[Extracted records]

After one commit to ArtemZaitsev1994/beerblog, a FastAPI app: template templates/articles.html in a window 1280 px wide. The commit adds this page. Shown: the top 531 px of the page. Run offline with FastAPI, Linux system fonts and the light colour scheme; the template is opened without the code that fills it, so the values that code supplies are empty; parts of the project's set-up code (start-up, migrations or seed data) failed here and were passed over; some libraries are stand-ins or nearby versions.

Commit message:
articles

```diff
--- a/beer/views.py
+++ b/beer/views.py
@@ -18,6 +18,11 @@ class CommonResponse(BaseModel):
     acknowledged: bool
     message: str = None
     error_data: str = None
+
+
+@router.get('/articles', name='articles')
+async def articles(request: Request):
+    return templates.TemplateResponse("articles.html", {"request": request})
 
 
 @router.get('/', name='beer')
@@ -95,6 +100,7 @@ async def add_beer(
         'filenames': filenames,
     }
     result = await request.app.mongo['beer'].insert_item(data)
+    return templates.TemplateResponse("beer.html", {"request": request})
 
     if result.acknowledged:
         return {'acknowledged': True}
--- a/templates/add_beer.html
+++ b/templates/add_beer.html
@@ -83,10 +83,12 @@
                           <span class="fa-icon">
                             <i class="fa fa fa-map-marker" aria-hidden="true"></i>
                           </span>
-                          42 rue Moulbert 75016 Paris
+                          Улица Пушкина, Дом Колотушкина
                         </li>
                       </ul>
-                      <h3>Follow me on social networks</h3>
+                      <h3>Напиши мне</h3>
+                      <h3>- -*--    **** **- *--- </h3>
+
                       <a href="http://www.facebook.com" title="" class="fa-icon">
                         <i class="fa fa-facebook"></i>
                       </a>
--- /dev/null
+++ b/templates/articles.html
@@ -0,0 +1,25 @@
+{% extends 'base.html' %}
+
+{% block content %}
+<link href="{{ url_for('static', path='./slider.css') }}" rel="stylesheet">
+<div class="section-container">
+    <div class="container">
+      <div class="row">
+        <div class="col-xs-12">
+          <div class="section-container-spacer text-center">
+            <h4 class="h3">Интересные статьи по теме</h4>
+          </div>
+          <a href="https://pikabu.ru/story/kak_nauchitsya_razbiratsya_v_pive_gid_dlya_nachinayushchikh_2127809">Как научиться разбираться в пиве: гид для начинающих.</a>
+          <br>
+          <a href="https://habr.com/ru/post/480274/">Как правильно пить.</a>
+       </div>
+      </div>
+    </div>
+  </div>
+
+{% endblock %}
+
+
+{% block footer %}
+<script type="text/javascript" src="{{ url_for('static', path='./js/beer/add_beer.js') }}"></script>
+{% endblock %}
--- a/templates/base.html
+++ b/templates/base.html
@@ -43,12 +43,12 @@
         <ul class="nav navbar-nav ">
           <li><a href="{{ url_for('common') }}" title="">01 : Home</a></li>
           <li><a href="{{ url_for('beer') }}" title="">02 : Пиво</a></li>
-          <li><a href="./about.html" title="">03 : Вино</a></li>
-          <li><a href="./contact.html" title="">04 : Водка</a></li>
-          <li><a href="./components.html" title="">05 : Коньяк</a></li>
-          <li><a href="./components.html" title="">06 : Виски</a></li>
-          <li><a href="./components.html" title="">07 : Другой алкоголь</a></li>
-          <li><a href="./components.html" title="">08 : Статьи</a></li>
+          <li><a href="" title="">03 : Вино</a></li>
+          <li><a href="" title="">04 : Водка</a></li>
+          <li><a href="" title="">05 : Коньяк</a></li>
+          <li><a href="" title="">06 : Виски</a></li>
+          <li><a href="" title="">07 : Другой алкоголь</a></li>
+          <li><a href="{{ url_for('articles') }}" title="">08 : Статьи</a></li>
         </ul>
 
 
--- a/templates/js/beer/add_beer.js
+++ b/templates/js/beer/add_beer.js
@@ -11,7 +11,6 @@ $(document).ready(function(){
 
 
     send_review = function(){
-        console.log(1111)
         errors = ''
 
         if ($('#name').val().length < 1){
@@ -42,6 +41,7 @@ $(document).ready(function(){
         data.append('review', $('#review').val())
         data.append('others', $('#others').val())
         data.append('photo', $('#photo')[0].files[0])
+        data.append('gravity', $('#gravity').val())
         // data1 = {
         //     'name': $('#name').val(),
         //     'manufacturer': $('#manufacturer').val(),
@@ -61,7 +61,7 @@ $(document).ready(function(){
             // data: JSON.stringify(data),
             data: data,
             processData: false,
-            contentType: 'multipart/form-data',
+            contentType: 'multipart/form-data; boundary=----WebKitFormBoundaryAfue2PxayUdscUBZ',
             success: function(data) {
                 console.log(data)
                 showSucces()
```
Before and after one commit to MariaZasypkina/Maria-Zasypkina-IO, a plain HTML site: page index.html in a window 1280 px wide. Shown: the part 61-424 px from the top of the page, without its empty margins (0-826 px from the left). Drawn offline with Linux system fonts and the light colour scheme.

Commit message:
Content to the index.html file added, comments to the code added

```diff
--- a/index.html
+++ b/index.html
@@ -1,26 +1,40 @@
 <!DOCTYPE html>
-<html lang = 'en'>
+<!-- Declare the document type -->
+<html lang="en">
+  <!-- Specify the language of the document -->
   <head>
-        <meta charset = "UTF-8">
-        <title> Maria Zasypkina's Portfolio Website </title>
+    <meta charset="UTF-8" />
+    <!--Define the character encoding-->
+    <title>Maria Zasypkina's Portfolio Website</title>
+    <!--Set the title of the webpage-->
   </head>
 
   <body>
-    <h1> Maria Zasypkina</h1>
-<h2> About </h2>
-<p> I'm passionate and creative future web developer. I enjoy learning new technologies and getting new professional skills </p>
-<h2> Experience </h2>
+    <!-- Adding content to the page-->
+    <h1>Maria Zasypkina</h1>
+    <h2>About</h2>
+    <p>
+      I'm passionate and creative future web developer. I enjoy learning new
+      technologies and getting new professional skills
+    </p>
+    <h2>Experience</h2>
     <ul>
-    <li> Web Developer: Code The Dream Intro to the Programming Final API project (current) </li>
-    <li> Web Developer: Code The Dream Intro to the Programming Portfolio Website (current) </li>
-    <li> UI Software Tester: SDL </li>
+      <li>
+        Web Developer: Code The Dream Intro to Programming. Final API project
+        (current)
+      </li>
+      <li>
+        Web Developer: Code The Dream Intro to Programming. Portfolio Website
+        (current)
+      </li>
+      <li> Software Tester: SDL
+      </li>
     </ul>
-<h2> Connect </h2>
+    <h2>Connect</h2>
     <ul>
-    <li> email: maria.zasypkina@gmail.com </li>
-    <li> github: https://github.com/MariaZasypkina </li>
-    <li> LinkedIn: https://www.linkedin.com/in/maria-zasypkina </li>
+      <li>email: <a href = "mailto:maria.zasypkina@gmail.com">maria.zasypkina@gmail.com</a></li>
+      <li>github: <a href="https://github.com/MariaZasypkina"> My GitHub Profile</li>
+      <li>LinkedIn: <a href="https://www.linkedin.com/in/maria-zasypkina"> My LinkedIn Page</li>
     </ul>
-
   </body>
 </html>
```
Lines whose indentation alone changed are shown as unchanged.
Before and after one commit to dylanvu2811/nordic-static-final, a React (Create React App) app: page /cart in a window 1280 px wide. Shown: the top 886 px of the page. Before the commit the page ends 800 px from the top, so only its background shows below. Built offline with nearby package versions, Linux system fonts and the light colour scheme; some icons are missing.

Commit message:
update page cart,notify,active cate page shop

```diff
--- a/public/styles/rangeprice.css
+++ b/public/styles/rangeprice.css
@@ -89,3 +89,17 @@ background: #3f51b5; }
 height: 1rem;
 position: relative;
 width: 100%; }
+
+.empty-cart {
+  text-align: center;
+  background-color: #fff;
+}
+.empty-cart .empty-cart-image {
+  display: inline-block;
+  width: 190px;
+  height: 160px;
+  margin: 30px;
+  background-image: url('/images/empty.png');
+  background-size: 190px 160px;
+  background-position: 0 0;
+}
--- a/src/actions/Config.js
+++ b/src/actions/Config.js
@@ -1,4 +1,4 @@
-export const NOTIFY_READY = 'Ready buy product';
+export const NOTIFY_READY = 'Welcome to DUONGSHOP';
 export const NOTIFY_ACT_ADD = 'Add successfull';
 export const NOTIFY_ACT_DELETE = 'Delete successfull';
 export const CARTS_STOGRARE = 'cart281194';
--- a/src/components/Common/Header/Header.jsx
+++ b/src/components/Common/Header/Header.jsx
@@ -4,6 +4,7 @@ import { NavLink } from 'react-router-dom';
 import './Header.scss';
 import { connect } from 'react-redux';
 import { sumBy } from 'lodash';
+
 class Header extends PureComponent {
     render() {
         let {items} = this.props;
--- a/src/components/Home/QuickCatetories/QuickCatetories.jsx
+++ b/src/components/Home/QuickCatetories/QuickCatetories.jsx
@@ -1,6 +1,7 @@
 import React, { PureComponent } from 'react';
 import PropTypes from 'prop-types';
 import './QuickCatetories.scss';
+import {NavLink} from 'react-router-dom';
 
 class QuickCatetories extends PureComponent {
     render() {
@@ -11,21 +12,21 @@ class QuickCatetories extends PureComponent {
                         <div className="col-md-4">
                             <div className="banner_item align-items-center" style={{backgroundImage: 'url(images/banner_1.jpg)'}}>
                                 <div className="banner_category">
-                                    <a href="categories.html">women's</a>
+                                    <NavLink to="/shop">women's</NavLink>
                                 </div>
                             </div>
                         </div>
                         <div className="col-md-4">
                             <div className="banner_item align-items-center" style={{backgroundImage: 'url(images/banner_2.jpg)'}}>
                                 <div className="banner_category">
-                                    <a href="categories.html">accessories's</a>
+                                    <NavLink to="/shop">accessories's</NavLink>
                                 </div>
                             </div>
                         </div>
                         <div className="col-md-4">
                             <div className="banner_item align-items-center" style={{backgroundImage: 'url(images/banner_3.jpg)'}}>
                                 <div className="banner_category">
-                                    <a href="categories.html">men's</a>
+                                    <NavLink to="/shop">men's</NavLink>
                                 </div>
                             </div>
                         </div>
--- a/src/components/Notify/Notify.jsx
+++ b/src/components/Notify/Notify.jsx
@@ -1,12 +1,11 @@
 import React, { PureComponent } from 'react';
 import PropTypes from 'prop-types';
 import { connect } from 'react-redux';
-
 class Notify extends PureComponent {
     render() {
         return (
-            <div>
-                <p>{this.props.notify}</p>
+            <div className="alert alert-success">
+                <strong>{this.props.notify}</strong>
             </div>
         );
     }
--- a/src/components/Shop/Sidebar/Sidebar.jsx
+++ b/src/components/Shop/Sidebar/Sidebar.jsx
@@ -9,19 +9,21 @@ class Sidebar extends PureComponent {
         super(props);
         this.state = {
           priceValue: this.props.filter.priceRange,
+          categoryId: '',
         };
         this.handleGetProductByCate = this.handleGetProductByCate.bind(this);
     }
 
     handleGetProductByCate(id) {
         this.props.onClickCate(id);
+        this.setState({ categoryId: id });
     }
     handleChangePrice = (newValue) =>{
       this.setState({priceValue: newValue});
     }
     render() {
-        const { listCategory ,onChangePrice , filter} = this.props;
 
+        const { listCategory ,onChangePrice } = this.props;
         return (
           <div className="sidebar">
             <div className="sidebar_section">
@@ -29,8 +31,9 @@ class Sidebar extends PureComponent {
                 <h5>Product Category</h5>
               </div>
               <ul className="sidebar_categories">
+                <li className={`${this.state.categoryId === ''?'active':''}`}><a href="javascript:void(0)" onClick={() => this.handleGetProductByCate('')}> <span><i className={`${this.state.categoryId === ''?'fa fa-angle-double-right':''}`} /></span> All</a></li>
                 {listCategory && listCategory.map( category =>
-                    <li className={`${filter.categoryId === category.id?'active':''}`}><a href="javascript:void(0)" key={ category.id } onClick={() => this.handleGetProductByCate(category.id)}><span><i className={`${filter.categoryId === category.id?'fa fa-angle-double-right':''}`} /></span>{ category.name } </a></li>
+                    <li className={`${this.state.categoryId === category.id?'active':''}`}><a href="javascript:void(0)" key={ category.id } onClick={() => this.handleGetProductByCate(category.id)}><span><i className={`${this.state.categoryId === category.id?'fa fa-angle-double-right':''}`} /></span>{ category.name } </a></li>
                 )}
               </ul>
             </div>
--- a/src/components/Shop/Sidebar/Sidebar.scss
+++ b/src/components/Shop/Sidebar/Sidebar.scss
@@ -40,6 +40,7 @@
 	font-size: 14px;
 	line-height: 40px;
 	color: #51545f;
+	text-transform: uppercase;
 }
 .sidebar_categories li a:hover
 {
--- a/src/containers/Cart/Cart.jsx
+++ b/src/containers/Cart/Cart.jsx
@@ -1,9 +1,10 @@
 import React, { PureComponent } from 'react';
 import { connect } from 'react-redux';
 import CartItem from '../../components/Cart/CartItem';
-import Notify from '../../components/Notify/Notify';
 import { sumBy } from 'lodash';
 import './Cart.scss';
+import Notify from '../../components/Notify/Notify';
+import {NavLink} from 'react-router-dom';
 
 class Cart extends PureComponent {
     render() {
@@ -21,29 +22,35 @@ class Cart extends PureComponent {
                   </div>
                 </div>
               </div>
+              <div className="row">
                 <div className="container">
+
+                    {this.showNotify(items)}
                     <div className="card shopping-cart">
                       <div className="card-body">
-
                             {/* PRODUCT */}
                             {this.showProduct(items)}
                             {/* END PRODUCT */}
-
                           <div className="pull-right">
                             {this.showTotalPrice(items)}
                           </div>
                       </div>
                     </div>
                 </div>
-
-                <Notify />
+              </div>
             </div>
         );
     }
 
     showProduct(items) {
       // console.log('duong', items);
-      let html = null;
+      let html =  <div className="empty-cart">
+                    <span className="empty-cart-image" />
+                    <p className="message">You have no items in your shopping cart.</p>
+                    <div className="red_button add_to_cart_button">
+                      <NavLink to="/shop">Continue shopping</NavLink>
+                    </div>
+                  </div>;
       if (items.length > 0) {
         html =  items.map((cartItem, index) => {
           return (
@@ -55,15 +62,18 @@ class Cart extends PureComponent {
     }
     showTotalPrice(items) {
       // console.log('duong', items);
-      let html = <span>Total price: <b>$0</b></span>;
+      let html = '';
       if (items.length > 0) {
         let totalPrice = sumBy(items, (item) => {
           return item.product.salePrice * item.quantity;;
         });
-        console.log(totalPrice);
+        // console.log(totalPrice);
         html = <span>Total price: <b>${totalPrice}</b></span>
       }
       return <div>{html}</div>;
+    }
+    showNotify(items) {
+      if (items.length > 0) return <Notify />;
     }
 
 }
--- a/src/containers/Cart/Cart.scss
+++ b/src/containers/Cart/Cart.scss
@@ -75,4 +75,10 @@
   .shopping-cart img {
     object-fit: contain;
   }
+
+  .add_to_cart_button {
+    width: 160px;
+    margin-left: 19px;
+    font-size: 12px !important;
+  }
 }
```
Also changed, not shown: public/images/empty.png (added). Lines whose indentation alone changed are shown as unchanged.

Task directions
Show, from the entries above, every line that includes the string "document".

Solution to this problem
@@ -11,7 +11,6 @@ $(document).ready(function(){
@@ -42,6 +41,7 @@ $(document).ready(function(){
@@ -61,7 +61,7 @@ $(document).ready(function(){
+<!-- Declare the document type -->
+  <!-- Specify the language of the document -->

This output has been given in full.